The contrast with the Jewish families couldn’t have been more striking. The former head of the official Jewish community of Toulouse, Nicole Yardeni, made the trip with a whole delegation to hear Samuel Sandler, who lost his son and two grandsons in the massacre, [testify]. She came with Jonathan Chetrit, . . . who successfully improvised the sheltering and protection of the children in the Ozar Hatorah school during the shooting, and Sharon Benitah, now fifteen, who witnessed the death of her friend Myriam Monsonego. . . .

No, the Jews, who are so lonely today in French society, were not alone in the courtroom. But the Muslim families—these Muslims so much at the center of the national public debate today—were. No imam showed up in the courtroom. None of the left-wingers who are so eager to stand against “Islamophobia” and to point to the evils of racism and social discrimination wrote a single word of support to the Ibn Ziaten and Lagouen families.

Read more at Tablet

More about: Anti-Semitism, European Islam, France, French Jewry, Jihadism, Mohamed Merah, Politics & Current Affairs

 

Hamas’s Dangerous Escalation in Gaza

June 22 2018

As Hamas has stepped up its attacks on communities near the Gaza Strip—using incendiary devices attached to kites and balloons—Israel has begun to retaliate more forcefully. In response, the terrorist group has begun firing rockets and mortars into Israel. Yoav Limor comments:

What made Wednesday’s rocket salvo different is that ‎unlike previous flare-ups on the border [since 2014], this time it ‎was Hamas operatives who fired at Israel, as opposed ‎to Islamic Jihad or the ‎rogue terrorist group in the coastal enclave. ‎Still, Hamas made sure the attack followed most of ‎the familiar “rules”—only [firing] at night and only at the ‎ communities in the vicinity of Gaza, and apparently while also ‎trying to minimize any casualties, to avoid further ‎escalation. ‎. . .

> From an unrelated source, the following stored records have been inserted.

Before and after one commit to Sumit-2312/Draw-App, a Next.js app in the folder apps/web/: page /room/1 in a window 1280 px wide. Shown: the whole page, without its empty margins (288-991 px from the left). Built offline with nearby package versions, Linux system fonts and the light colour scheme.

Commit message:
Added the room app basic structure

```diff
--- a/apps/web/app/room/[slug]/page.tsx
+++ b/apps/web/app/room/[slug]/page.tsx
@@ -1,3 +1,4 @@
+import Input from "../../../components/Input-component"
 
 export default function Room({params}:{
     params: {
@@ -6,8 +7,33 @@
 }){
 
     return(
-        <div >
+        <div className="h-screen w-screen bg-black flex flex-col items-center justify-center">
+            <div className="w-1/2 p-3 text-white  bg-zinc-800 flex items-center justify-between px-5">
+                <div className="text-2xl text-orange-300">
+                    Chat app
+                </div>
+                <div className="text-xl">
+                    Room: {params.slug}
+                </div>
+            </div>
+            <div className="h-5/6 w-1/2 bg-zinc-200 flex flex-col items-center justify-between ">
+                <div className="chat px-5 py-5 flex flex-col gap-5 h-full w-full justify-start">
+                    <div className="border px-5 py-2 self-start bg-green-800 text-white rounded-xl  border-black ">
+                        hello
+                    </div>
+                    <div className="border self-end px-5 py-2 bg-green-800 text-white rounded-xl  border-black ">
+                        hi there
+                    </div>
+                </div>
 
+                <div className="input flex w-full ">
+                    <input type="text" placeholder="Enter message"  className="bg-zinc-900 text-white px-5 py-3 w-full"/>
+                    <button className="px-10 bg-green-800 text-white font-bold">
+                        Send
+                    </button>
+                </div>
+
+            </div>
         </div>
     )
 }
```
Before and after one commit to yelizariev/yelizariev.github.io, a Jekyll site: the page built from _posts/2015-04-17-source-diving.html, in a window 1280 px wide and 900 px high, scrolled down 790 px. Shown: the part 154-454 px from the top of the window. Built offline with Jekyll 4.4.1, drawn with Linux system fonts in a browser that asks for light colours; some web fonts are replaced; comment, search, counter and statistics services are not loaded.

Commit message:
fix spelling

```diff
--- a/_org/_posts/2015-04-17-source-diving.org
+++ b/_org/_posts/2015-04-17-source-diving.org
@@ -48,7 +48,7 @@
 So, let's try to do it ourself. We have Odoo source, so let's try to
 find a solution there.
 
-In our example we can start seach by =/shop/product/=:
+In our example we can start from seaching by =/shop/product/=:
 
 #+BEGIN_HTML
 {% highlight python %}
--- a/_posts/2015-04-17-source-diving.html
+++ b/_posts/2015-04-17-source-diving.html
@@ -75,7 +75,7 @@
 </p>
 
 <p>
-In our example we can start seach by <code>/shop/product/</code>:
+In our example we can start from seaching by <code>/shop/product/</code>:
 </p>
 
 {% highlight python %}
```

The first reason [for the shift in tactics] is Israel’s own change of policy ‎with regard to kite terrorism. It took Israel far ‎too long to define the incessant waves of incendiary ‎kites sent over the border as actionable acts of ‎terror, but once it did, the IDF began ‎systematically countering them, including firing ‎warning shots at terrorist kite cells and targeting ‎Hamas assets in Gaza in retaliation.‎

The second reason is Hamas’s own frustration and ‎distress in Gaza. Since the border-riot campaign was ‎launched on March 30, some 150 of its operatives ‎have been killed and the Israeli military has ‎carried out over 100 strikes on Hamas positions in ‎the coastal enclave, all while Hamas has nothing to ‎show for it. ‎In this situation, Hamas is searching for [some sort of victory] by declaring that “bombings will be ‎met with bombings,” as Hamas spokesman Fawzi Barhoum ‎said Wednesday, in order to portray itself as defending Gaza from ‎Israel.‎ . . .

Hamas is banking on Israel opting against a military ‎campaign in Gaza at this time so as not to split its ‎focus from the [developments in Syria], but it is sorely ‎mistaken if it thinks Israel will simply contain ‎kite terrorism or shy away from action given the new ‎equation it has presented. ‎At some point, Israel’s patience will expire.

Read more at Israel Hayom

More about: Gaza Strip, Hamas, Israel & Zionism, Israeli Security